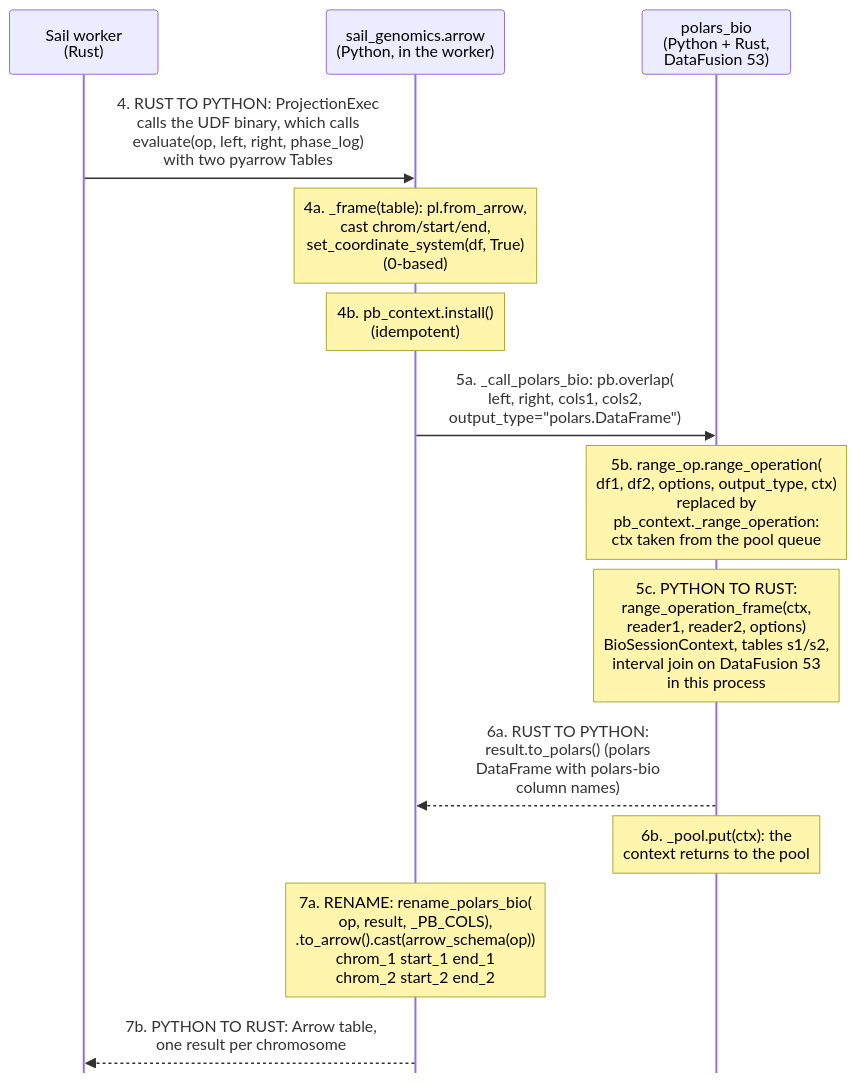
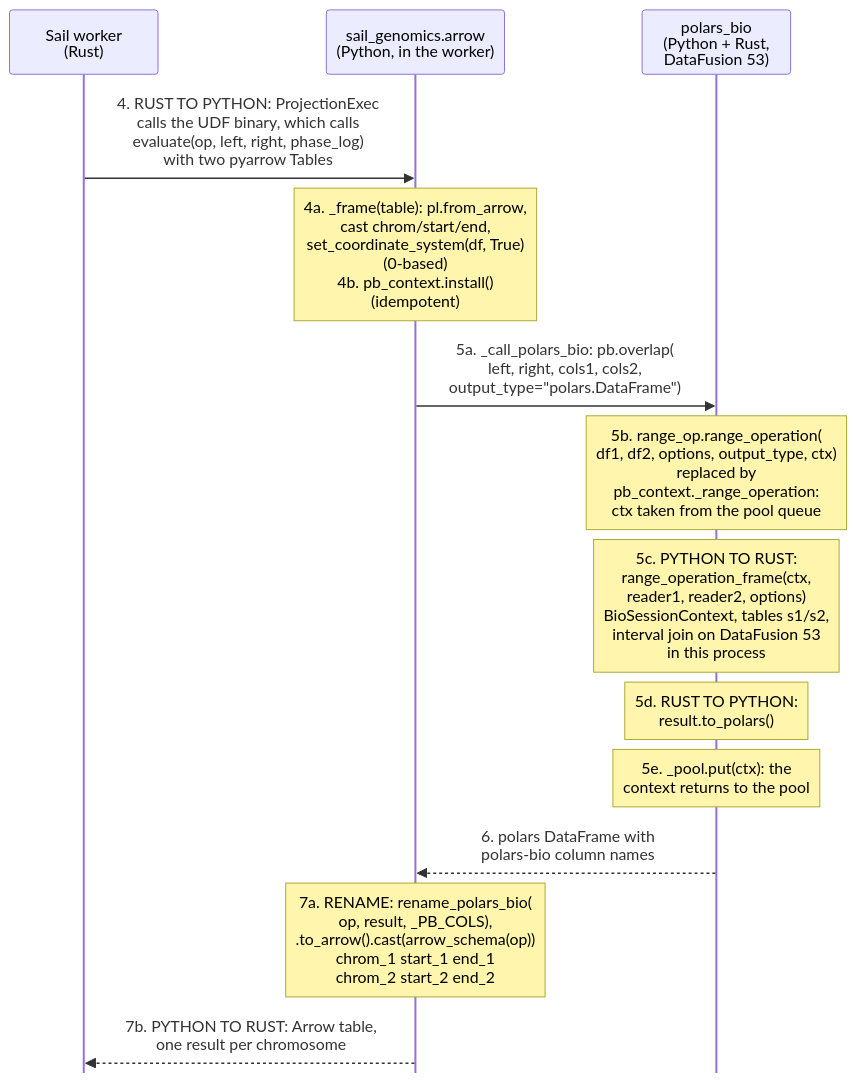
Before and after one commit to mkowalewski1282/distributed-polars-bio: the fourth of 8 diagrams in tools/split/overlay/sail-genomics/README.md, drawn with Mermaid. The commit also changed other lines of this file and 1 other file, not shown here.

Commit message:
Etap 4: README - poprawki po przegladzie diagramow (precyzja opisow)

````diff
--- a/tools/split/overlay/sail-genomics/README.md
+++ b/tools/split/overlay/sail-genomics/README.md
@@ -129,18 +130,18 @@
 ```mermaid
 %%{init: {"sequence": {"mirrorActors": false}}}%%
 sequenceDiagram
     participant W as Sail worker<br/>(Rust)
     participant F as sail_genomics.arrow<br/>(Python, in the worker)
     participant P as polars_bio<br/>(Python + Rust,<br/>DataFusion 53)
 
     W->>F: 4. RUST TO PYTHON: ProjectionExec<br/>calls the UDF binary, which calls<br/>evaluate(op, left, right, phase_log)<br/>with two pyarrow Tables
-    Note over F: 4a. _frame(table): pl.from_arrow,<br/>cast chrom/start/end,<br/>set_coordinate_system(df, True)<br/>(0-based)
-    Note over F: 4b. pb_context.install()<br/>(idempotent)
+    Note over F: 4a. _frame(table): pl.from_arrow,<br/>cast chrom/start/end,<br/>set_coordinate_system(df, True)<br/>(0-based)<br/>4b. pb_context.install()<br/>(idempotent)
     F->>P: 5a. _call_polars_bio: pb.overlap(<br/>left, right, cols1, cols2,<br/>output_type="polars.DataFrame")
     Note over P: 5b. range_op.range_operation(<br/>df1, df2, options, output_type, ctx)<br/>replaced by<br/>pb_context._range_operation:<br/>ctx taken from the pool queue
     Note over P: 5c. PYTHON TO RUST:<br/>range_operation_frame(ctx,<br/>reader1, reader2, options)<br/>BioSessionContext, tables s1/s2,<br/>interval join on DataFusion 53<br/>in this process
-    P-->>F: 6a. RUST TO PYTHON:<br/>result.to_polars() (polars<br/>DataFrame with polars-bio<br/>column names)
-    Note over P: 6b. _pool.put(ctx): the<br/>context returns to the pool
+    Note over P: 5d. RUST TO PYTHON:<br/>result.to_polars()
+    Note over P: 5e. _pool.put(ctx): the<br/>context returns to the pool
+    P-->>F: 6. polars DataFrame with<br/>polars-bio column names
     Note over F: 7a. RENAME: rename_polars_bio(<br/>op, result, _PB_COLS),<br/>.to_arrow().cast(arrow_schema(op))<br/>chrom_1 start_1 end_1<br/>chrom_2 start_2 end_2
     F-->>W: 7b. PYTHON TO RUST: Arrow table,<br/>one result per chromosome
 ```
````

- [Assignment]: Tally how many lines of the material contain the word "cast". The answer must be the number and nothing else.

- [Output for this exercise]: 3